▶ What the exercise asks:
If an entry holds a picture, skip the picture but copy everything else exactly.

(Beginning of Input records)

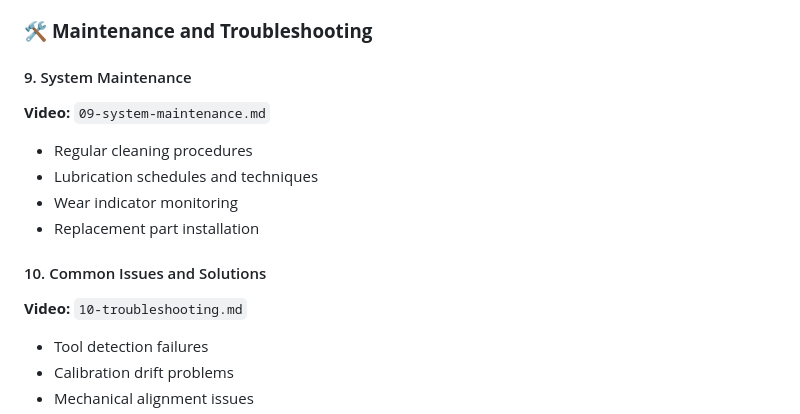
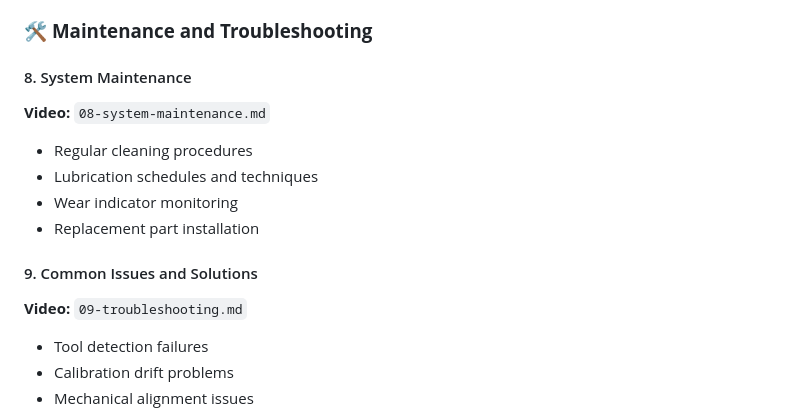
Before and after one commit to htsrjdrouse/rister-toolchanger, a Markdown page: tutorial/README.md, the part around the change printed below. GitHub-like rendering.

```diff
--- a/tutorial/README.md
+++ b/tutorial/README.md
@@ -88,15 +81,15 @@ Each tutorial includes:
 
 ### 🛠️ **Maintenance and Troubleshooting**
 
-#### 9. System Maintenance
-**Video:** `09-system-maintenance.md`
+#### 8. System Maintenance
+**Video:** `08-system-maintenance.md`
 - Regular cleaning procedures
 - Lubrication schedules and techniques
 - Wear indicator monitoring
 - Replacement part installation
 
-#### 10. Common Issues and Solutions
-**Video:** `10-troubleshooting.md`
+#### 9. Common Issues and Solutions
+**Video:** `09-troubleshooting.md`
 - Tool detection failures
 - Calibration drift problems
 - Mechanical alignment issues
```
Also changed, not shown: other parts of tutorial/README.md (+14 -21 lines).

(End of Input records)

▶ Your solution:
Before and after one commit to htsrjdrouse/rister-toolchanger, a Markdown page: tutorial/README.md, the part around the change printed below. GitHub-like rendering.

```diff
--- a/tutorial/README.md
+++ b/tutorial/README.md
@@ -88,15 +81,15 @@ Each tutorial includes:
 
 ### 🛠️ **Maintenance and Troubleshooting**
 
-#### 9. System Maintenance
-**Video:** `09-system-maintenance.md`
+#### 8. System Maintenance
+**Video:** `08-system-maintenance.md`
 - Regular cleaning procedures
 - Lubrication schedules and techniques
 - Wear indicator monitoring
 - Replacement part installation
 
-#### 10. Common Issues and Solutions
-**Video:** `10-troubleshooting.md`
+#### 9. Common Issues and Solutions
+**Video:** `09-troubleshooting.md`
 - Tool detection failures
 - Calibration drift problems
 - Mechanical alignment issues
```
Also changed, not shown: other parts of tutorial/README.md (+14 -21 lines).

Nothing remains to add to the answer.